╔══

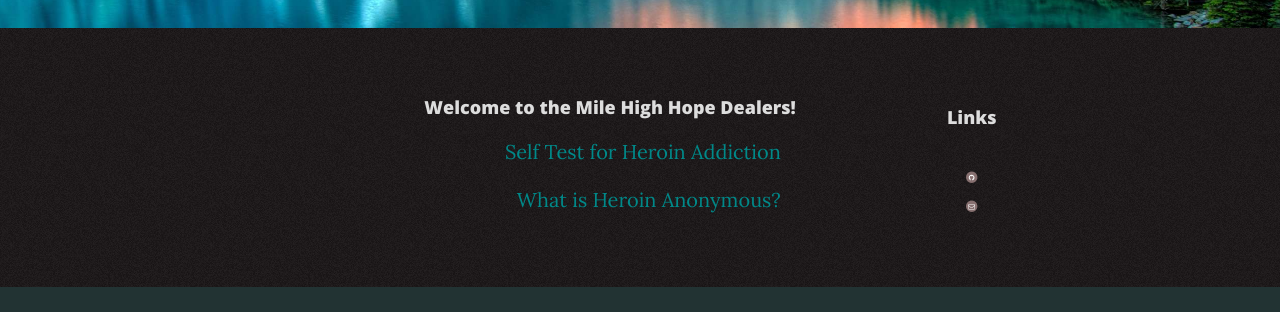
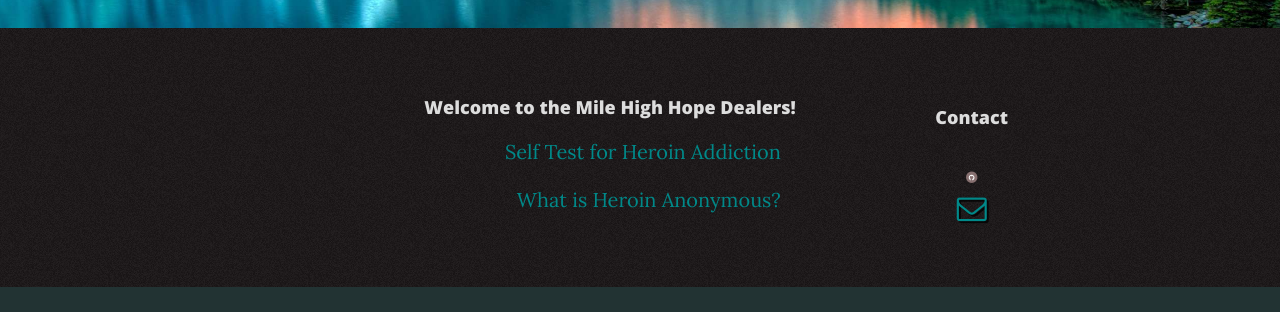
Before and after one commit to StarPerfect/MileHighHopeDealers, a Jekyll site: the page built from index.html, in a window 1280 px wide. Shown: the part 508-820 px from the top of the page. Built offline with Jekyll 4.4.1, drawn with Linux system fonts in a browser that asks for light colours; nearby versions of some CDN libraries; the list of posts is cut into pages by our own code.

Commit message:
Change main page links to say Contact and add envelope icon for email

```diff
--- a/_includes/links.html
+++ b/_includes/links.html
@@ -1,6 +1,6 @@
 
   <ul class="faul">
-<p class="lead"><h4>Links</h4></p>
+<p class="lead"><h4>Contact</h4></p>
                       {% if site.twitter_username %}
                     <li>
  <a href="https://twitter.com/{{ site.twitter_username }}"  data-toggle="tooltip" title="Twiiter" style="
@@ -89,11 +89,14 @@ color:#877070;font-size:.25em;text-decoration:none;">
 
 
      <li>
-    <a href="mailto:MileHighHopeDealers@gmail.com" data-toggle="tooltip" target="_blank" title="Email" style="
+        <a href="mailto:MileHighHopeDealers@gmail.com" data-toggle="tooltip" target="_blank" title="Email" style="
+font-size:1.5em;text-shadow: 2px 2px rgba(0, 0, 0, .75);text-decoration:none;">
+           <i class="fa fa-envelope-o"></i>
+    <!-- <a href="mailto:MileHighHopeDealers@gmail.com" data-toggle="tooltip" target="_blank" title="Email" style="
 color:#877070;font-size:.25em;text-decoration:none;">
       <span class="fa-stack fa-lg">
             <i class="fa fa-circle fa-stack-2x"></i>
-              <i class="fa fa-envelope-o fa-stack-1x fa-inverse"></i></span>
+              <i class="fa fa-envelope-o fa-stack-1x fa-inverse"></i></span> -->
     </a> </li>
 
 
```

╚══

■ Instructions to follow
Leaving aside the images, write out every entry above exactly.

■ Solution for this problem
Before and after one commit to StarPerfect/MileHighHopeDealers, a Jekyll site: the page built from index.html, in a window 1280 px wide. Shown: the part 508-820 px from the top of the page. Built offline with Jekyll 4.4.1, drawn with Linux system fonts in a browser that asks for light colours; nearby versions of some CDN libraries; the list of posts is cut into pages by our own code.

Commit message:
Change main page links to say Contact and add envelope icon for email

```diff
--- a/_includes/links.html
+++ b/_includes/links.html
@@ -1,6 +1,6 @@
 
   <ul class="faul">
-<p class="lead"><h4>Links</h4></p>
+<p class="lead"><h4>Contact</h4></p>
                       {% if site.twitter_username %}
                     <li>
  <a href="https://twitter.com/{{ site.twitter_username }}"  data-toggle="tooltip" title="Twiiter" style="
@@ -89,11 +89,14 @@ color:#877070;font-size:.25em;text-decoration:none;">
 
 
      <li>
-    <a href="mailto:MileHighHopeDealers@gmail.com" data-toggle="tooltip" target="_blank" title="Email" style="
+        <a href="mailto:MileHighHopeDealers@gmail.com" data-toggle="tooltip" target="_blank" title="Email" style="
+font-size:1.5em;text-shadow: 2px 2px rgba(0, 0, 0, .75);text-decoration:none;">
+           <i class="fa fa-envelope-o"></i>
+    <!-- <a href="mailto:MileHighHopeDealers@gmail.com" data-toggle="tooltip" target="_blank" title="Email" style="
 color:#877070;font-size:.25em;text-decoration:none;">
       <span class="fa-stack fa-lg">
             <i class="fa fa-circle fa-stack-2x"></i>
-              <i class="fa fa-envelope-o fa-stack-1x fa-inverse"></i></span>
+              <i class="fa fa-envelope-o fa-stack-1x fa-inverse"></i></span> -->
     </a> </li>
 
 
```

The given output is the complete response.